No. 7, par 4, 360/360 yards: George Fazio hit his tee shot out-of-bounds to the right in the three-way 18-hole playoff with Hogan and Lloyd Mangrum. Fazio was able to make a bogey because O.B. was a distance-only penalty at the time, but with Hogan making a birdie Fazio fell three behind. Players are laying up with less club off the tee these days, making out-of-bounds shots less likely. This hole and the similar eighth are definitely birdie holes but if the tee shot strays into the rough players will be happy with pars.
No. 8, par 4, 367/359 yards: In the third round, Hogan's ball moved on the green as he stood over the putt but he was not penalized because he hadn't grounded his club. Hogan said he intentionally hovered his putter off the ground all week for that very reason. The greens will be even faster this year, thanks to modern agronomy and grasses, but perhaps less of a shock to players' systems as they are more used to fast greens than they were in 1950.

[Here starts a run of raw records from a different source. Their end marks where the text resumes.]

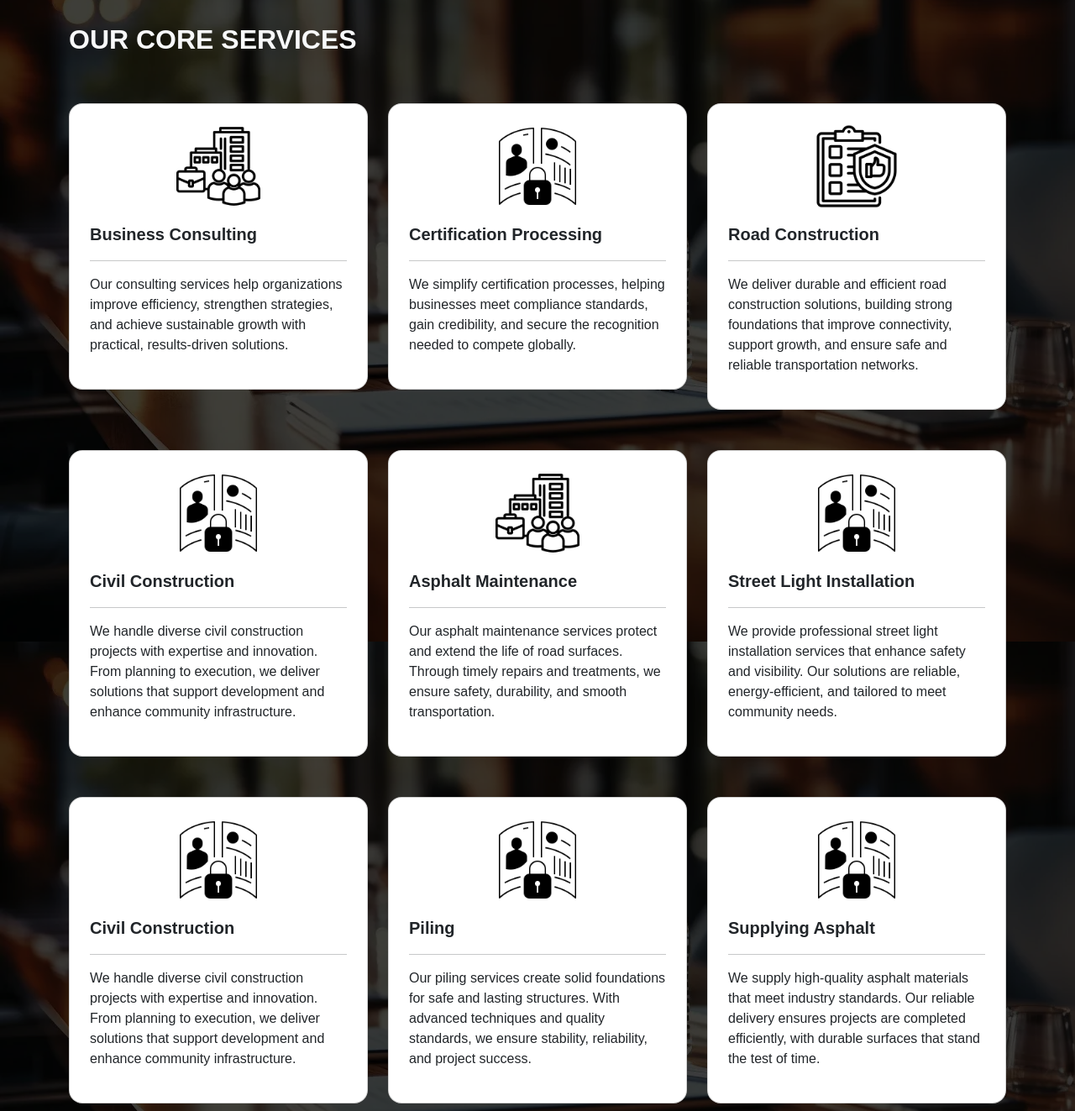
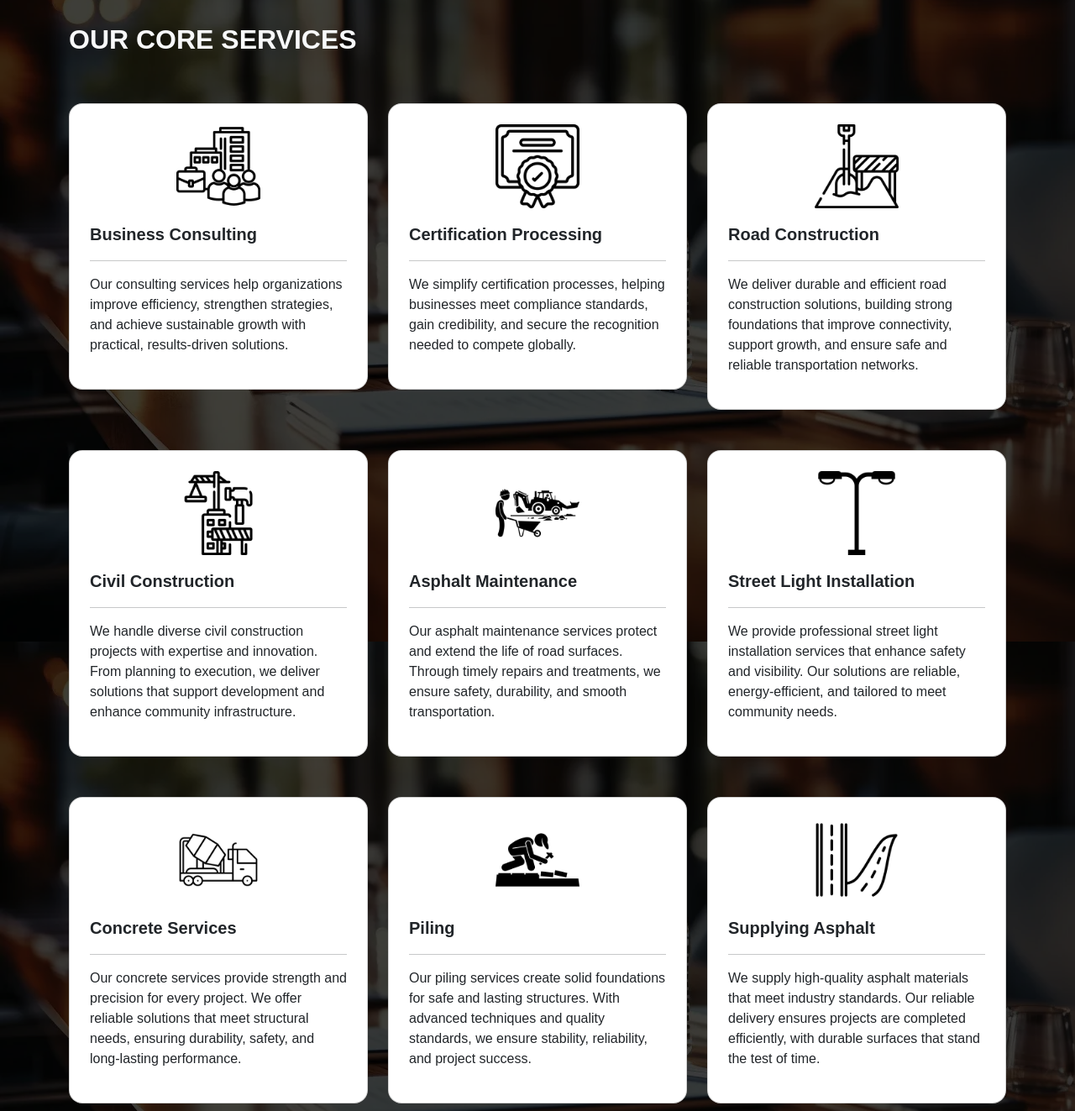
Before and after one commit to amarisodiq/QCC-Bizcert-Global-Ltd, a plain HTML site: page index.html in a window 1280 px wide. Shown: the part 2047-3370 px from the top of the page at 84% size. Drawn offline with nearby package versions, Linux system fonts and the light colour scheme.

Commit message:
add icon to the services

```diff
--- a/index.html
+++ b/index.html
@@ -282,7 +282,7 @@
                             <a href="/Advanced NDT.html" class="nav-link">
                                 <div data-aos="fade-up" data-aos-anchor-placement="center-bottom">
                                     <div class="card rounded-4 anime-card" style="width: 100%;" id="road">
-                                        <img src="./image/service-3.png" alt="..." width="100" height="100"
+                                        <img src="./image/certification_4381754.png" alt="..." width="100" height="100"
                                             class="m-auto mt-4">
                                         <div class="card-body px-4">
                                             <strong class="link-txt fs-5">Certification Processing</strong>
@@ -301,7 +301,7 @@
                             <a href="/Advanced NDT.html" class="nav-link">
                                 <div data-aos="fade-up" data-aos-anchor-placement="center-bottom">
                                     <div class="card rounded-4 anime-card" style="width: 100%;" id="road">
-                                        <img src="./image/service-1.png" alt="..." width="100" height="100"
+                                        <img src="./image/wip_8125022 (1).png" alt="..." width="100" height="100"
                                             class="m-auto mt-4">
                                         <div class="card-body px-4">
                                             <strong class="link-txt fs-5">Road Construction</strong>
@@ -320,7 +320,7 @@
                             <a href="/Advanced NDT.html" class="nav-link">
                                 <div data-aos="fade-up" data-aos-anchor-placement="center-bottom">
                                     <div class="card rounded-4 anime-card" style="width: 100%;" id="road">
-                                        <img src="./image/service-3.png" alt="..." width="100" height="100"
+                                        <img src="./image/construction_1207244.png" alt="..." width="100" height="100"
                                             class="m-auto mt-4">
                                         <div class="card-body px-4">
                                             <strong class="link-txt fs-5">Civil Construction</strong>
@@ -339,7 +339,7 @@
                             <a href="/Advanced NDT.html" class="nav-link">
                                 <div data-aos="fade-up" data-aos-anchor-placement="center-bottom">
                                     <div class="card rounded-4 anime-card" style="width: 100%;" id="road">
-                                        <img src="./image/service-2.png" alt="..." width="100" height="100"
+                                        <img src="./image/road_12359506.png" alt="..." width="100" height="100"
                                             class="m-auto mt-4">
                                         <div class="card-body px-4">
                                             <strong class="link-txt fs-5">Asphalt Maintenance</strong>
@@ -358,7 +358,7 @@
                             <a href="/Advanced NDT.html" class="nav-link">
                                 <div data-aos="fade-up" data-aos-anchor-placement="center-bottom">
                                     <div class="card rounded-4 anime-card" style="width: 100%;" id="road">
-                                        <img src="./image/service-3.png" alt="..." width="100" height="100"
+                                        <img src="./image/lamp-post_89069.png" alt="..." width="100" height="100"
                                             class="m-auto mt-4">
                                         <div class="card-body px-4">
                                             <strong class="link-txt fs-5">Street Light Installation</strong>
@@ -377,15 +377,15 @@
                             <a href="/Advanced NDT.html" class="nav-link">
                                 <div data-aos="fade-up" data-aos-anchor-placement="center-bottom">
                                     <div class="card rounded-4 anime-card" style="width: 100%;" id="road">
-                                        <img src="./image/service-3.png" alt="..." width="100" height="100"
+                                        <img src="./image/concrete-mixer_8524048.png" alt="..." width="100" height="100"
                                             class="m-auto mt-4">
                                         <div class="card-body px-4">
-                                            <strong class="link-txt fs-5">Civil Construction</strong>
+                                            <strong class="link-txt fs-5">Concrete Services</strong>
                                             <hr>
                                             <p class="card-text pb-4">
-                                                We handle diverse civil construction projects with expertise and
-                                                innovation. From planning to execution, we deliver solutions that
-                                                support development and enhance community infrastructure.
+                                                Our concrete services provide strength and precision for every project.
+                                                We offer reliable solutions that meet structural needs, ensuring
+                                                durability, safety, and long-lasting performance.
                                             </p>
                                         </div>
                                     </div>
@@ -396,7 +396,7 @@
                             <a href="/Advanced NDT.html" class="nav-link">
                                 <div data-aos="fade-up" data-aos-anchor-placement="center-bottom">
                                     <div class="card rounded-4 anime-card" style="width: 100%;" id="road">
-                                        <img src="./image/service-3.png" alt="..." width="100" height="100"
+                                        <img src="./image/road-worker_10033594.png" alt="..." width="100" height="100"
                                             class="m-auto mt-4">
                                         <div class="card-body px-4">
                                             <strong class="link-txt fs-5">Piling</strong>
@@ -415,7 +415,7 @@
                             <a href="/Advanced NDT.html" class="nav-link">
                                 <div data-aos="fade-up" data-aos-anchor-placement="center-bottom">
                                     <div class="card rounded-4 anime-card" style="width: 100%;" id="road">
-                                        <img src="./image/service-3.png" alt="..." width="100" height="100"
+                                        <img src="./image/road_11498130.png" alt="..." width="100" height="100"
                                             class="m-auto mt-4">
                                         <div class="card-body px-4">
                                             <strong class="link-txt fs-5">Supplying Asphalt</strong>
```
Also changed, not shown: image/certification_4381754.png (added), image/concrete-mixer_8524048.png (added), image/construction_1207244.png (added), image/lamp-post_89069.png (added), image/road-worker_10033594.png (added), image/road_11498130.png (added), image/road_12359506.png (added), image/wip_8125022 (1).png (added).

No. 10, par 4, 335/303 yards: Middlecoff made his second double bogey in the final round to fall four behind Hogan, who by then was the leader. Both hit tee shots into the same fairway bunker about 60 yards from the green, but Middlecoff's shot caught the lip and stayed in the bunker while Hogan hit his ball onto the green. That bunker was installed at the behest of the USGA before the 1950 Open, but it was removed in the late 1990s when Merion restored the bunkering of the East Course to the way it was in 1930. The hole's shorter yardage today is perhaps a function of measuring the dogleg differently, but in any case it's certainly more drivable for today's pros, some of whom can get home with a three-wood. But it's a challenging shot, because with the tee set back in some trees it requires about 30 yards of right-to-left movement, so many will lay up.